Now that it’s summer, lots of people are thinking about going to the beach. So our fan Sophia Y. asked, how many sand particles would it take to cover a person? First, there’s a grown-up formula to figure out how much area your skin covers! (you multiply your weight and height by other numbers, to start). We tried it for a regular-sized 6-year-old (50 pounds, 42 inches tall), and got 8 ½ square feet of skin area. A medium-sized grown-up woman has about 18 square feet, and a man has more than 20 sq ft. Each grain is 1/1,000th of a foot wide, so it takes 1,000 x 1,000 or about 1 million grains of sand to cover just 1 square foot. That’s just a thin layer of single grains…if you want a few inches of sand, you need hundreds of layers, giving us over a billion grains for a grown-up! Luckily the beach has plenty of sand for the job.
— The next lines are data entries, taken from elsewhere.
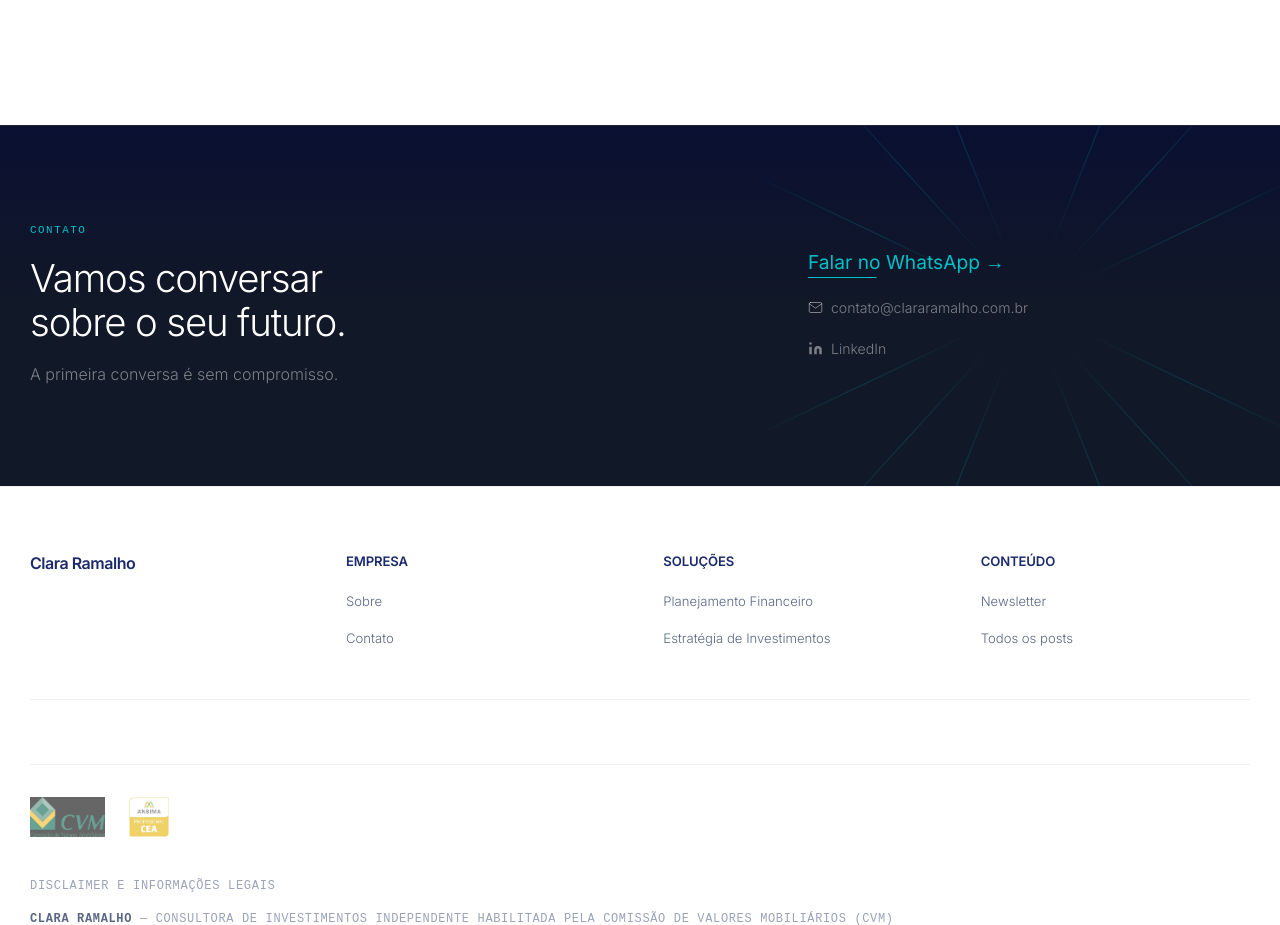
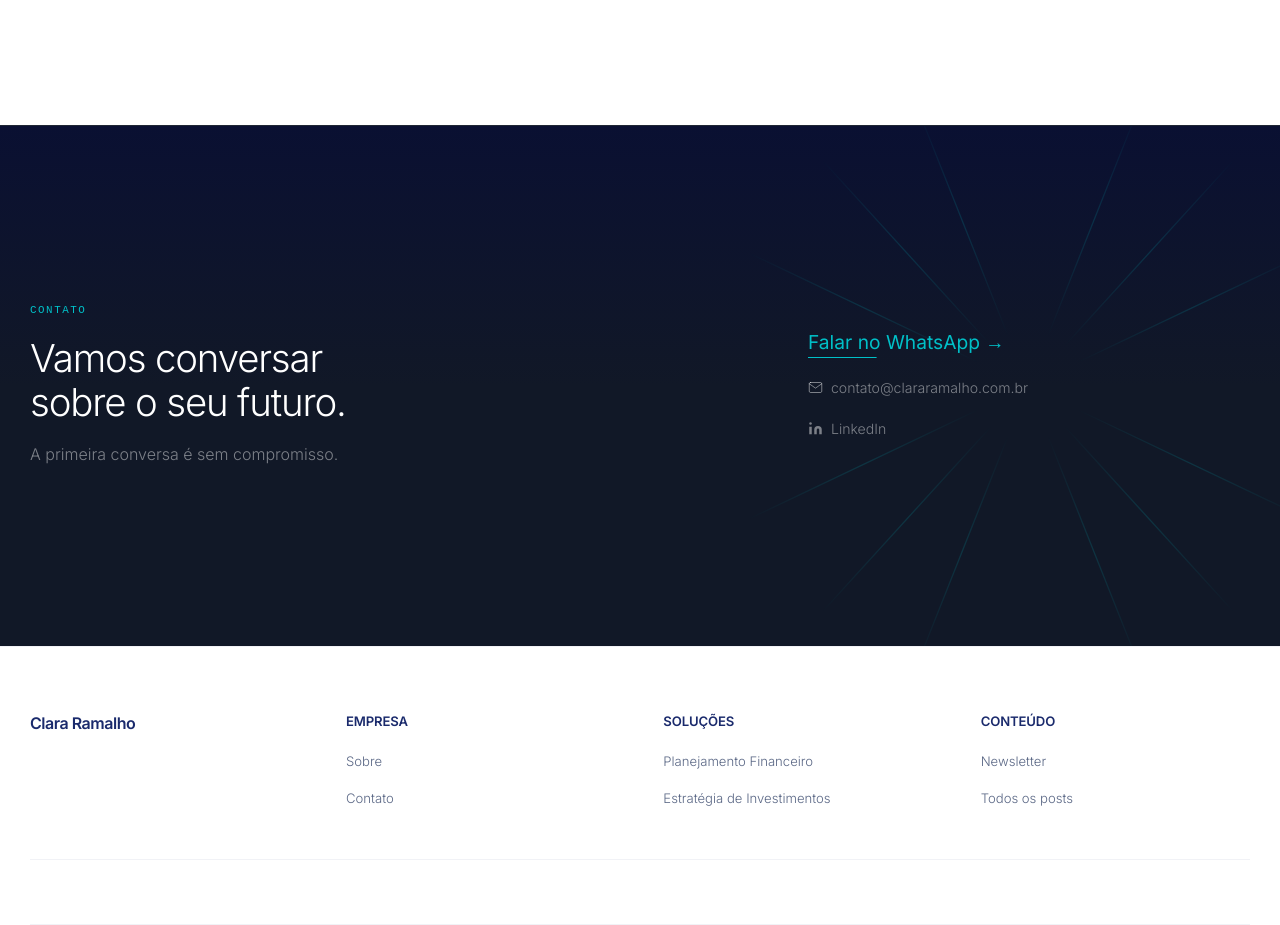
Before and after one commit to clararamalho/consultoria-financeira, a plain HTML site: page sobre.html in a window 1280 px wide. Shown: the part 1185-2110 px from the top of the page. Drawn offline with Linux system fonts and the light colour scheme.

Commit message:
refactor: remover estilos desnecessários da seção de contato

```diff
--- a/assets/sobre.css
+++ b/assets/sobre.css
@@ -137,14 +137,6 @@ a { color: inherit; text-decoration: none; }
   stroke: currentColor;
   fill: none;
   stroke-width: 1.5;
-}
-
-/* ── CONTATO ── */
-#contato {
-  max-width: 100%;
-  margin-left: 0;
-  margin-right: 0;
-  padding: 0;
 }
 
 /* ── FOOTER ── */
```
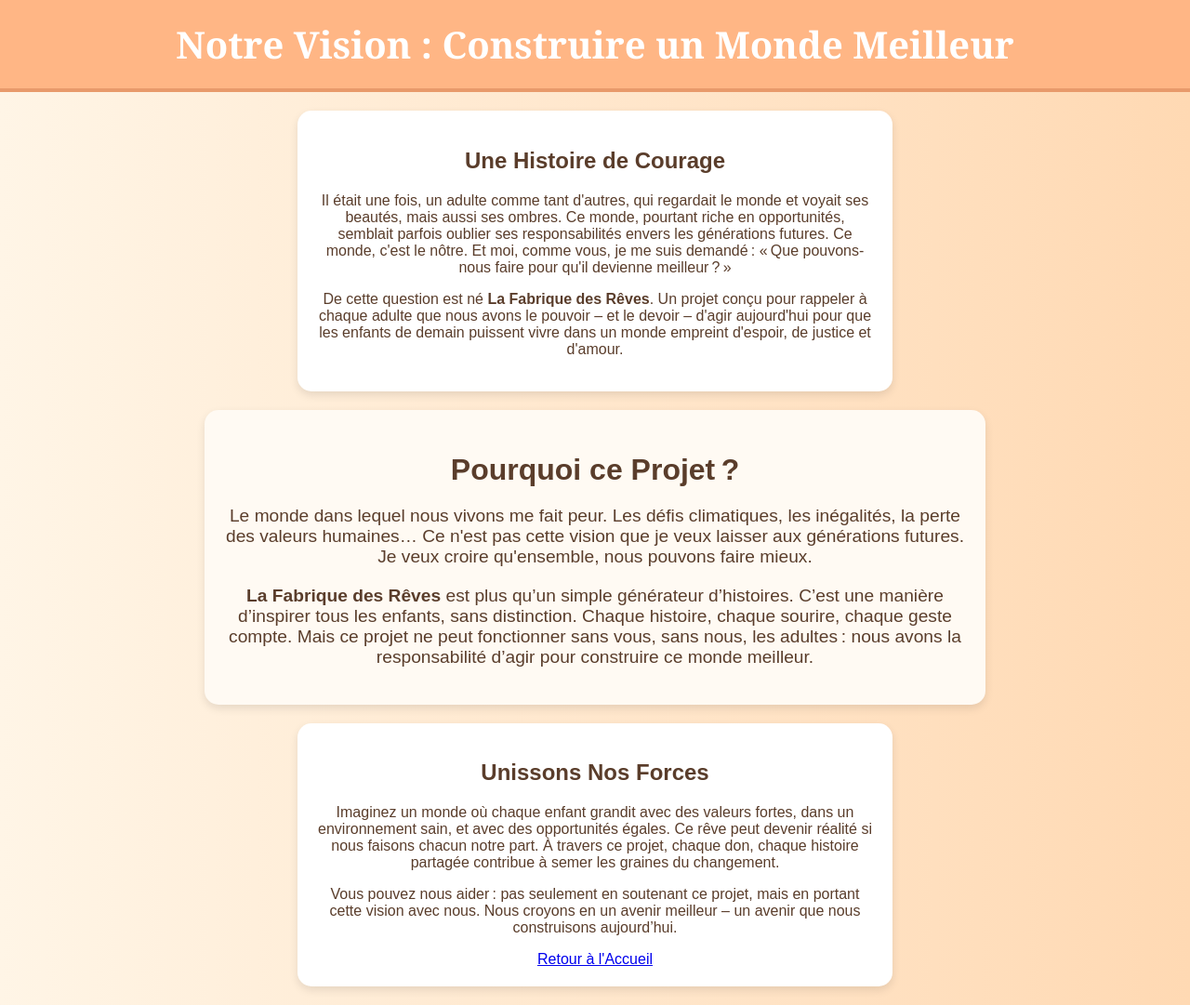
After one commit to changetheworld06/fabrique-des-reves, a Flask app: page /vision in a window 1280 px wide. The commit adds this page. Shown: the whole page at 93% size. Run offline with Flask 3, Linux system fonts and the light colour scheme.

Commit message:
Ajout de la page Vision expliquant le projet

```diff
--- a/run.py
+++ b/run.py
@@ -19,6 +19,13 @@ def home():
     Page d'accueil avec le formulaire pour générer une histoire.
     """
     return render_template('index.html', paypal_client_id=PAYPAL_CLIENT_ID)
+
+@app.route('/vision')
+def vision():
+    """
+    Page expliquant la vision du projet.
+    """
+    return render_template('vision.html')
 
 @app.route('/generate', methods=['POST'])
 def generate():
--- a/templates/index.html
+++ b/templates/index.html
@@ -46,6 +46,12 @@
         </form>
     </section>
 
+<footer>
+    <p>
+        Découvrez <a href="/vision">notre vision</a> pour un monde meilleur.
+    </p>
+</footer>
+
     <section class="donate-section">
         <h2>Soutenez ce Projet 💖</h2>
         <p>Ce générateur est gratuit, mais vos dons nous aident à maintenir ce service et soutiennent des associations pour enfants.</p>
--- /dev/null
+++ b/templates/vision.html
@@ -0,0 +1,51 @@
+<!DOCTYPE html>
+<html lang="fr">
+<head>
+    <meta charset="UTF-8">
+    <meta name="viewport" content="width=device-width, initial-scale=1.0">
+    <link rel="stylesheet" href="{{ url_for('static', filename='style.css') }}">
+    <title>Notre Vision</title>
+</head>
+<body>
+    <header>
+        <h1>Notre Vision : Construire un Monde Meilleur</h1>
+    </header>
+
+    <section class="story-section">
+        <h2>Une Histoire de Courage</h2>
+        <p>
+            Il était une fois, un adulte comme tant d'autres, qui regardait le monde et voyait ses beautés, mais aussi ses ombres.
+            Ce monde, pourtant riche en opportunités, semblait parfois oublier ses responsabilités envers les générations futures.
+            Ce monde, c'est le nôtre. Et moi, comme vous, je me suis demandé : « Que pouvons-nous faire pour qu'il devienne meilleur ? »
+        </p>
+        <p>
+            De cette question est né <strong>La Fabrique des Rêves</strong>. Un projet conçu pour rappeler à chaque adulte que nous avons le pouvoir – et le devoir – d'agir aujourd'hui pour que les enfants de demain puissent vivre dans un monde empreint d'espoir, de justice et d'amour.
+        </p>
+    </section>
+
+    <section class="vision-section">
+        <h2>Pourquoi ce Projet ?</h2>
+        <p>
+            Le monde dans lequel nous vivons me fait peur. Les défis climatiques, les inégalités, la perte des valeurs humaines…
+            Ce n'est pas cette vision que je veux laisser aux générations futures. Je veux croire qu'ensemble, nous pouvons faire mieux.
+        </p>
+        <p>
+            <strong>La Fabrique des Rêves</strong> est plus qu’un simple générateur d’histoires. C’est une manière d’inspirer tous les enfants, sans distinction.
+            Chaque histoire, chaque sourire, chaque geste compte. Mais ce projet ne peut fonctionner sans vous, sans nous, les adultes :
+            nous avons la responsabilité d’agir pour construire ce monde meilleur.
+        </p>
+    </section>
+
+    <section class="call-to-action">
+        <h2>Unissons Nos Forces</h2>
+        <p>
+            Imaginez un monde où chaque enfant grandit avec des valeurs fortes, dans un environnement sain, et avec des opportunités égales.
+            Ce rêve peut devenir réalité si nous faisons chacun notre part. À travers ce projet, chaque don, chaque histoire partagée contribue à semer les graines du changement.
+        </p>
+        <p>
+            Vous pouvez nous aider : pas seulement en soutenant ce projet, mais en portant cette vision avec nous. Nous croyons en un avenir meilleur – un avenir que nous construisons aujourd’hui.
+        </p>
+        <a href="/" class="cta-button">Retour à l'Accueil</a>
+    </section>
+</body>
+</html>
```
Wee ones: If your body has 7 square feet of skin and your friend has 5 square feet, who needs more sand to be totally covered?
Little kids: If your whole body has 8 square feet of skin, and each arm takes up 1 square foot of that and each leg takes up 2 square feet, what does that leave for your torso (the part in the middle)? Bonus: How much more area would you need to reach 10 square feet?
Big kids: If you dig out 20 cubic feet of sand (imagine perfect cubes 1 foot wide), then shovel 8 cubic feet back into the hole, then dig out 4 cubic feet, then dump 1 cubic foot back in…how many cubic feet have you dug out in total? Bonus: If you now make the hole twice as wide and twice as long (with same depth), how much sand have you dug out in total? (Hint if needed: What if you made it just twice as wide?)
The sky’s the limit: If you’re covering a teenager with 16 square feet of skin total 3 inches deep in sand, how many billions of grains do you need — and how do you write that in digits? (Remember, the area facing up is just half of that, and you need 1 billion grains for each cubic foot (12 inches deep)).
Wee ones: You have more.
Little kids: 2 square feet, since your arms and legs take up 6. Bonus: 2 more square feet.
Big kids: 15 cubic feet. Bonus: 60 cubic feet. It would be just 30 cubic feet if you doubled in only one direction.
The sky’s the limit: 2,000,000,000 grains of sand (2 billion). You’re covering just 8 square feet of skin, and if you went 1 foot deep, you would need 8 billion grains. But 3 inches is only 1/4 as deep, so you need only 1/4 as many grains as that.
And one helpful tip for the beach: if you’re covered in wet sand, just rub talcum powder into it. The powder soaks up the water making the sand stick, and it will all fall off!
Laura Bilodeau Overdeck is founder and president of Bedtime Math Foundation. Her goal is to make math as playful for kids as it was for her when she was a child. Her mom had Laura baking before she could walk, and her dad had her using power tools at a very unsafe age, measuring lengths, widths and angles in the process. Armed with this early love of numbers, Laura went on to get a BA in astrophysics from Princeton University, and an MBA from the Wharton School of Business; she continues to star-gaze today. Laura’s other interests include her three lively children, chocolate, extreme vehicles, and Lego Mindstorms.